- Provide fresh, organic vegetables, fruits and herbs on your doorstep (or down the road) offering health, environmental and social benefits.
- Bring people together to work on something which teaches useful skills, keeps people fit and healthy, and puts them back in touch with natural cycles and seasons.
- Be a positive, practical demonstration of more sustainable living and “doing it ourselves‟.
- Turn around abandoned land and create a beautiful space which increases pride in the neighbourhood.
- Provide a home for birds, insects, newts, frogs and other wildlife as well as a space for humans to enjoy them.
- Lead to increased environmental awareness.
- Benefit people with learning difficulties, the elderly or people with behavioural problems through therapeutic work, positive activities and sensory gardens.
- Preserve local varieties and biodiversity.
- Provide spaces for kids, workshops for arts and crafts, bike repairs, social events or just a nice space to sit and chat.
Dreaming and scheming
A community garden means making lots of collective decisions, so establishing how you will organise is important. As well as deciding what you want to grow (vegetables, flowers, fruit trees) you also need to think about what your main aims are (to produce food, to be educational, a calm place for people to relax) and who the garden is for. Agree on whether all or only some of the produce and tools will be shared as all these decisions affect your design. Come up with a name and think of the things you will need to create the garden (funding, materials to build with, structures) and divide up tasks and responsibilities. Consider logistics such as how can people contact the group, how much money you have got, how much you will need and who will look after the finances.
Ways of getting people involved
Once a garden exists, local residents are likely to stop and ask what it‟s all about, but in order to engage with people Open Days are great ways to entice people.
- Food: Invite people to a picnic or barbecue to be held on the land. It‟s a great way to meet people, use and appreciate the land and build a sense of community.
- Open to all :no experience necessary‟ work days: There will be lots of work clearing overgrown brambles or rubbish, preparing the beds, planting seeds, building sheds, setting up watering systems and a whole host more. Work days are a great way to share skills and get a lot done. Also, try non-work days, where people can nose about without feeling obliged to grab a shovel, such as bug hunts for kids, Halloween parties, etc.
- Give out excess produce: When there is a bumper crop of fresh organic vegetable sharing any excess with people who live nearby is a good way of letting them see what you are doing and getting them on side!
One of the keys to success with gardening is knowing the lay of the land, weather, soil acidity and having a design that makes sense to that place – it‟s important to take the time to do a land observation.
The following is a basic design workshop which is a good way to create a collective vision of what you want to do in a few hours. It could be expanded to fill a whole day or a smaller group could expand on the plans. The designs could be displayed in a public place for comments and to get more people interested in the project.
Design Workshop for Community Garden
1. Introduce the idea and share ideas about all the benefits of a community garden.
2. Ideas-storm the things people would like to see in the garden.

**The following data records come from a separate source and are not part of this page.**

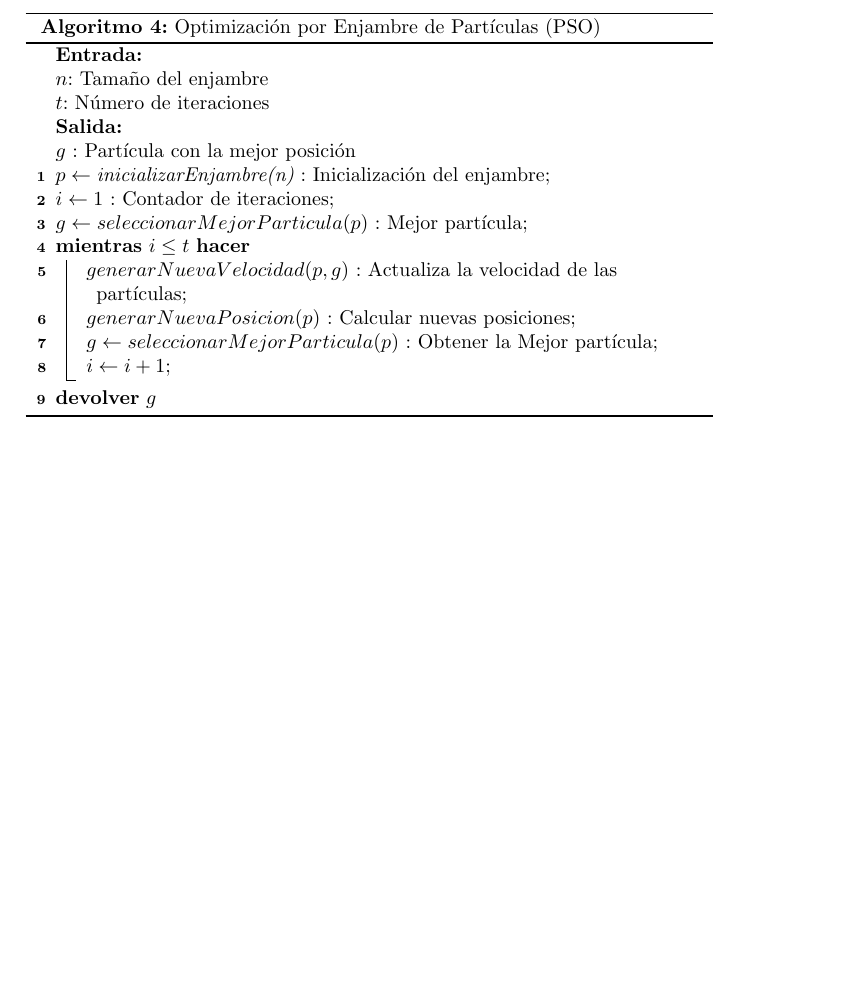
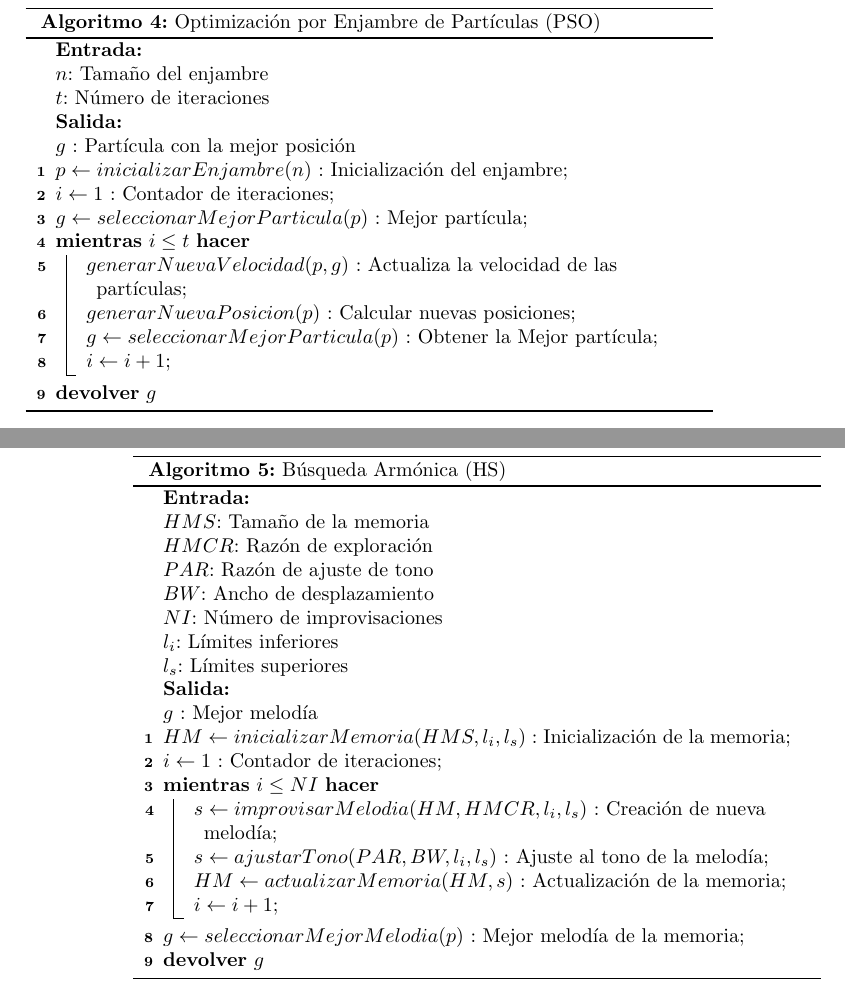
Before and after one commit to camaciasd/curso-heuristicas, a LaTeX document (lista-algoritmos/ListaAlgoritmos.tex): part of page 3 of 3 before the commit and two parts of pages 5 and 6 of 6 after it, the two joined at a grey line, cut so that both start at the same text, the shorter picture padded with empty space. Compiled offline with pdfLaTeX.

Commit message:
Se agrego algoritmo HS

```diff
--- a/lista-algoritmos/ListaAlgoritmos.tex
+++ b/lista-algoritmos/ListaAlgoritmos.tex
@@ -95,7 +103,7 @@
 			\caption{Optimización por Enjambre de Partículas (PSO)}
 			\KwIn{\\$ n $: Tamaño del enjambre\\ $ t $: Número de iteraciones}
 		 	\KwOut{\\$ g $ : Partícula con la mejor posición}
-				$ p \leftarrow \emph{inicializarEnjambre(n)}$ : Inicialización del enjambre\;
+				$ p \leftarrow inicializarEnjambre(n)$ : Inicialización del enjambre\;
 				$ i \leftarrow 1 $ : Contador de iteraciones\;
 				$ g \leftarrow seleccionarMejorParticula(p) $ : Mejor partícula\;
 				\While {$ i \leq t $}
@@ -108,4 +116,25 @@
 		 		\Return $ g $
 		 \end{algorithm}
 
+		 \newpage
+
+	\section{Búsqueda Armónica}
+
+		\begin{algorithm}[H]
+			\caption{Búsqueda Armónica (HS)}
+			\KwIn{\\$ HMS $: Tamaño de la memoria\\ $ HMCR $: Razón de exploración\\$PAR$: Razón de ajuste de tono\\$BW$: Ancho de desplazamiento\\$NI$: Número de improvisaciones\\$l_{i}$: Límites inferiores\\$l_{s}$: Límites superiores}
+		 	\KwOut{\\$ g $ : Mejor melodía}
+				$ HM \leftarrow inicializarMemoria(HMS,l_{i},l_{s})$ : Inicialización de la memoria\;
+				$ i \leftarrow 1 $ : Contador de iteraciones\;
+				\While {$ i \leq NI $}
+				{
+					$s \leftarrow improvisarMelodia(HM, HMCR,l_{i},l_{s})$ : Creación de nueva melodía\;
+					$s \leftarrow ajustarTono(PAR, BW,l_{i},l_{s})$ : Ajuste al tono de la melodía\;
+					$HM \leftarrow actualizarMemoria(HM,s) $ : Actualización de la memoria\;
+					$ i \leftarrow  i + 1 $\;
+				}
+				$ g \leftarrow seleccionarMejorMelodia(p) $ : Mejor melodía de la memoria\;
+		 		\Return $ g $
+		 \end{algorithm}
+
 \end{document}
```
Also changed, not shown: lista-algoritmos/ListaAlgoritmos.pdf, lista-algoritmos/ListaAlgoritmos.tex (14 more changed lines).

Examples include: vegetable patch, sensory garden, wildlife areas/pond, leisure/barbecue area, comfrey/nettle/wildflower patch, kids area, workshop area, seating/shaded area, shed/polytunnel/ greenhouse/indoor area for bad weather, security hedges, raised beds so that elderly and disabled people can also participate in the garden.
3. A design tool frequently used by organic and permaculture gardeners known as OBREDIM helps to plan the design. It stands for Observations, Boundaries, Resources, Evaluation, Design, Implementation and Maintenance. More information on this tool is available online:
Unwelcome guests of the human variety
Whether kids really are worse these days or it just seems that way, it‟s a sad fact that community gardens can be an easy target for bored kids. There‟s no easy answer to the carrot pulling youth, a much maligned and misunderstood part of any community. Remember, people who feel excluded from the garden won‟t respect it.
Try making the garden an obvious community project through signs, lots of open invitations and inclusive design and implementation processes. Find space and offer to co-organise events that are more likely to come to such as DJing or graffiti competitions. Nothing short of razor wire and land mines will keep out a really determined person, short picket fences or chicken wire will keep out dogs. Make fences attractive but thorny by planting fruit bushes such gooseberries or blackberries.
Urban areas have lots of energetic people who, when putting their minds and hearts together, can create beautiful, healthy, living environments. And bear in mind these golden rules: start small, build up gradually, take it easy and enjoy it! Adapted from text written by Alice Cutler and Kim Bryan